The founder of Liberty Reserve has been sentenced to 20 years in prison for using his Costa Rica-based virtual currency business to help cyber criminals launder money, the U.S. Department of Justice reported.
Arthur Budovsky, 42, the founder of the Costa Rica-based cyber-currency operation Liberty Reserve, pleaded guilty to one charge of conspiring to run a money laundering operation, the U.S. Department of Justice announced last Friday. He faces up to 20 years in prison.
The audit comes as Costa Rica tries to maintain its improving record on financial transparency after the largest alleged money laundering operation in history – the $6 billion Liberty Reserve – was shuttered in May 2013.
Arthur Budovsky, 40, who renounced his U.S. citizenship and acquired Costa Rica nationality in an apparent bid to avoid prosecution, faces a maximum of 30 years in prison if found guilty by a U.S. district court in Manhattan.
Budovsky is accused of being the "principal founder" of the Costa Rica-based scheme, which is accused of laundering more than $6 billion for criminals between 2006 and 2013.
Liberty Reserve’s Maxim Chukharev pleads guilty to operating an unlicensed money transmitting business

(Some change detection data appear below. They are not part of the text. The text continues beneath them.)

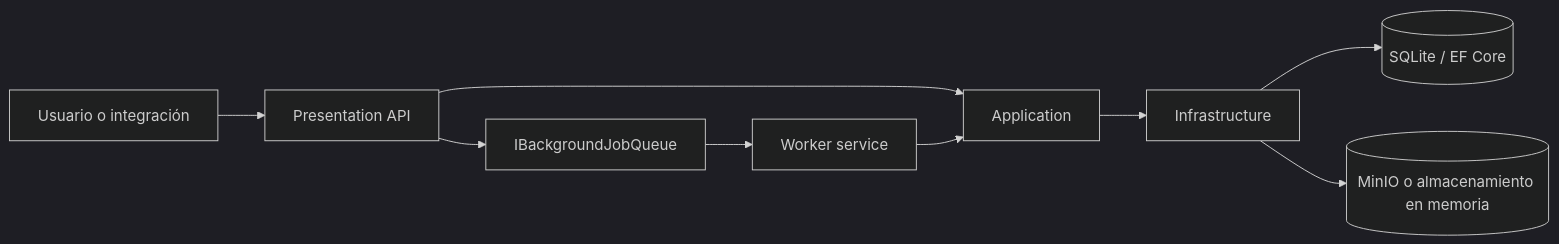
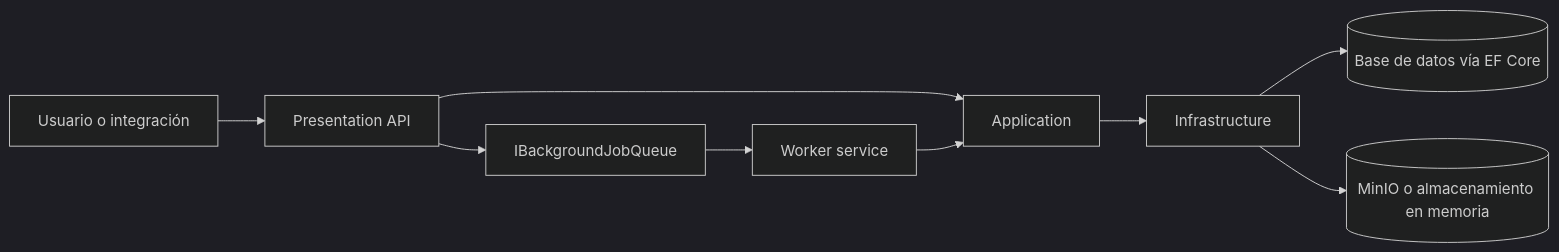
The first of 5 diagrams in docs/es/architecture.md (cbinput/UtilityMeter), drawn with Mermaid (dark theme) before and after one commit. The commit also changed other lines of this file and 2 other files, not shown here.

Commit message:
docs: align persistence wording

````diff
--- a/docs/es/architecture.md
+++ b/docs/es/architecture.md
@@ -14,11 +14,11 @@
 ```mermaid
 flowchart LR
     Client[Usuario o integración] --> API[Presentation API]
     API --> App[Application]
     App --> Infra[Infrastructure]
-    Infra --> Db[(SQLite / EF Core)]
+    Infra --> Db[(Base de datos vía EF Core)]
     Infra --> Storage[(MinIO o almacenamiento en memoria)]
     API --> Queue[IBackgroundJobQueue]
     Queue --> Worker[Worker service]
     Worker --> App
 ```
````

Sentencing is scheduled for Jan. 30, with a maximum penalty of five years in prison, a Justice Department statement said.
A key defendant in the U.S. prosecution of the defunct digital currency company Liberty Reserve pleaded guilty on Thursday to federal charges of conspiracy and operating an illegal money remitting business, Reuters and Bloomberg reported yesterday.

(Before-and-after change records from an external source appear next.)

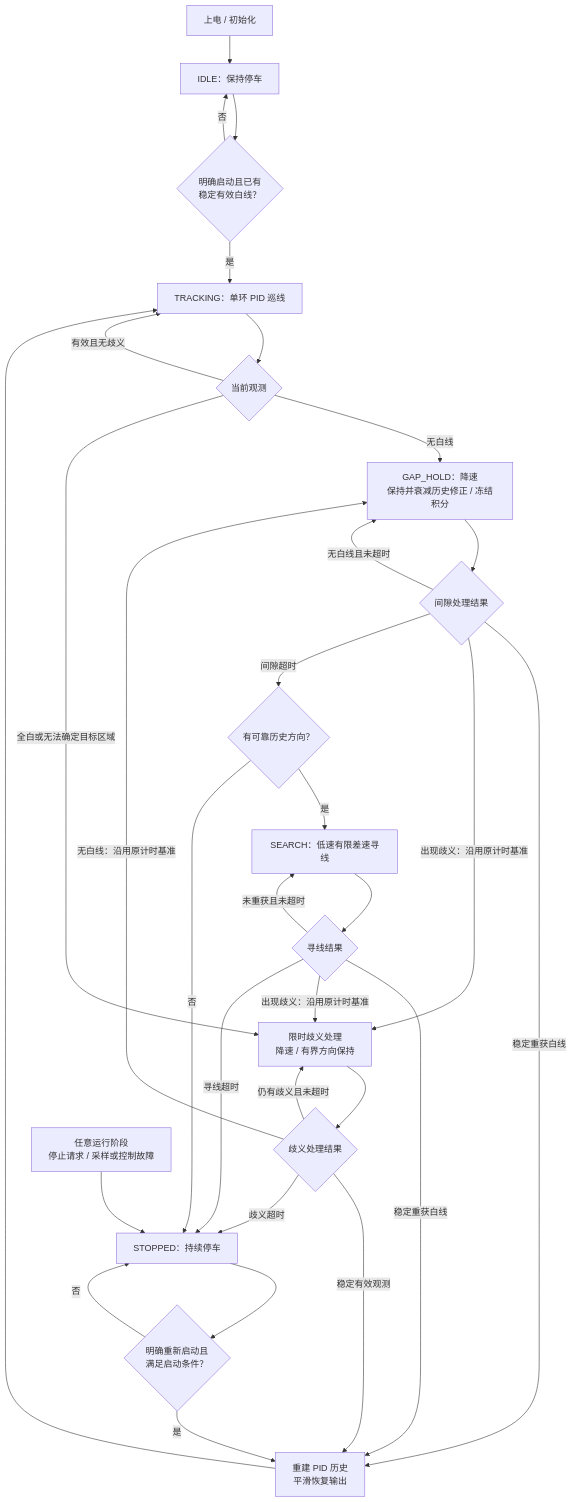
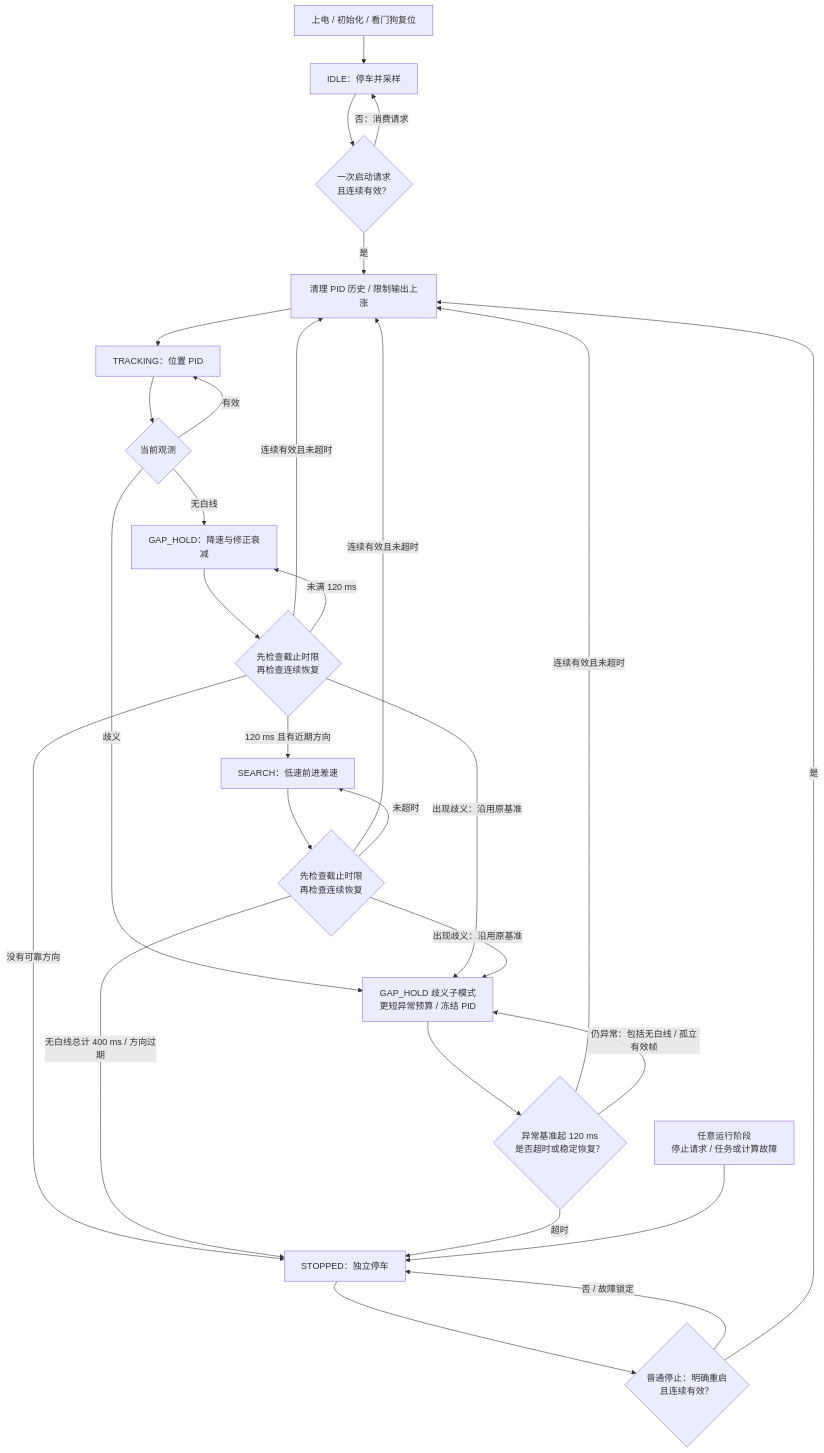
One commit to Nailong-Corporation/car_stm32_school_competition changed the second of 2 diagrams in README.md. Above: the diagram before and after it, drawn with Mermaid. The commit also changed other lines of this file and 25 other files, not shown here.

````diff
--- a/README.md
+++ b/README.md
@@ -204,37 +151,31 @@
 ```mermaid
 flowchart TD
-    BOOT["上电 / 初始化"] --> IDLE["IDLE：保持停车"]
-    IDLE --> START{"明确启动且已有<br/>稳定有效白线？"}
-    START -->|否| IDLE
-    START -->|是| TRACKING["TRACKING：单环 PID 巡线"]
-    TRACKING --> OBSERVE{"当前观测"}
-    OBSERVE -->|有效且无歧义| TRACKING
-    OBSERVE -->|无白线| GAP["GAP_HOLD：降速<br/>保持并衰减历史修正 / 冻结积分"]
-    OBSERVE -->|全白或无法确定目标区域| AMBIG["限时歧义处理<br/>降速 / 有界方向保持"]
-
-    GAP --> GAP_CHECK{"间隙处理结果"}
-    GAP_CHECK -->|稳定重获白线| RESET["重建 PID 历史<br/>平滑恢复输出"]
-    GAP_CHECK -->|无白线且未超时| GAP
-    GAP_CHECK -->|出现歧义：沿用原计时基准| AMBIG
-    GAP_CHECK -->|间隙超时| DIRECTION{"有可靠历史方向？"}
-    DIRECTION -->|是| SEARCH["SEARCH：低速有限差速寻线"]
-    DIRECTION -->|否| STOPPED["STOPPED：持续停车"]
-
-    SEARCH --> SEARCH_CHECK{"寻线结果"}
-    SEARCH_CHECK -->|稳定重获白线| RESET
-    SEARCH_CHECK -->|未重获且未超时| SEARCH
-    SEARCH_CHECK -->|出现歧义：沿用原计时基准| AMBIG
-    SEARCH_CHECK -->|寻线超时| STOPPED
-
-    AMBIG --> AMBIG_CHECK{"歧义处理结果"}
-    AMBIG_CHECK -->|稳定有效观测| RESET
-    AMBIG_CHECK -->|仍有歧义且未超时| AMBIG
-    AMBIG_CHECK -->|无白线：沿用原计时基准| GAP
-    AMBIG_CHECK -->|歧义超时| STOPPED
-
-    RESET --> TRACKING
-    FAULT["任意运行阶段<br/>停止请求 / 采样或控制故障"] --> STOPPED
-    STOPPED --> RESTART{"明确重新启动且<br/>满足启动条件？"}
-    RESTART -->|否| STOPPED
+    BOOT["上电 / 初始化 / 看门狗复位"] --> IDLE["IDLE：停车并采样"]
+    IDLE --> START{"一次启动请求<br/>且连续有效？"}
+    START -->|否：消费请求| IDLE
+    START -->|是| RESET["清理 PID 历史 / 限制输出上涨"]
+    RESET --> TRACKING["TRACKING：位置 PID"]
+    TRACKING --> OBS{"当前观测"}
+    OBS -->|有效| TRACKING
+    OBS -->|无白线| GAP["GAP_HOLD：降速与修正衰减"]
+    OBS -->|歧义| AMBIG["GAP_HOLD 歧义子模式<br/>更短异常预算 / 冻结 PID"]
+    GAP --> GC{"先检查截止时限<br/>再检查连续恢复"}
+    GC -->|连续有效且未超时| RESET
+    GC -->|未满 120 ms| GAP
+    GC -->|出现歧义：沿用原基准| AMBIG
+    GC -->|120 ms 且有近期方向| SEARCH["SEARCH：低速前进差速"]
+    GC -->|没有可靠方向| STOPPED["STOPPED：独立停车"]
+    SEARCH --> SC{"先检查截止时限<br/>再检查连续恢复"}
+    SC -->|连续有效且未超时| RESET
+    SC -->|未超时| SEARCH
+    SC -->|出现歧义：沿用原基准| AMBIG
+    SC -->|无白线总计 400 ms / 方向过期| STOPPED
+    AMBIG --> AC{"异常基准起 120 ms<br/>是否超时或稳定恢复？"}
+    AC -->|连续有效且未超时| RESET
+    AC -->|仍异常：包括无白线 / 孤立有效帧| AMBIG
+    AC -->|超时| STOPPED
+    FAULT["任意运行阶段<br/>停止请求 / 任务或计算故障"] --> STOPPED
+    STOPPED --> RESTART{"普通停止：明确重启<br/>且连续有效？"}
+    RESTART -->|否 / 故障锁定| STOPPED
     RESTART -->|是| RESET
 ```
````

Updated with comments from the U.S. Embassy, the Russian ambassador and Chukarev's parents. At 11:45 a.m. Costa Rican authorities escorted a handcuffed Maxim Chukharev on to a United flight 1081 bound for Newark, New Jersey. Chukharev, 27, will face trial in the United States along with four other co-defendants for his alleged role in what's considered largest money laundering scandal in history.
Arthur Budovsky is accused of being the "principal founder" of Liberty Reserve, a Costa Rica-based digital currency service alleged by the U.S. Justice Department to have laundered more than $6 billion for criminals.
MADRID – Arthur Budovsky, founder of the electronic payment platform Liberty Reserve, in a court appearance Monday denied committing any crimes and said he would fight U.S. efforts to extradite him from Spain. Spanish prosecutors, however, appeared in favor of granting the U.S. request.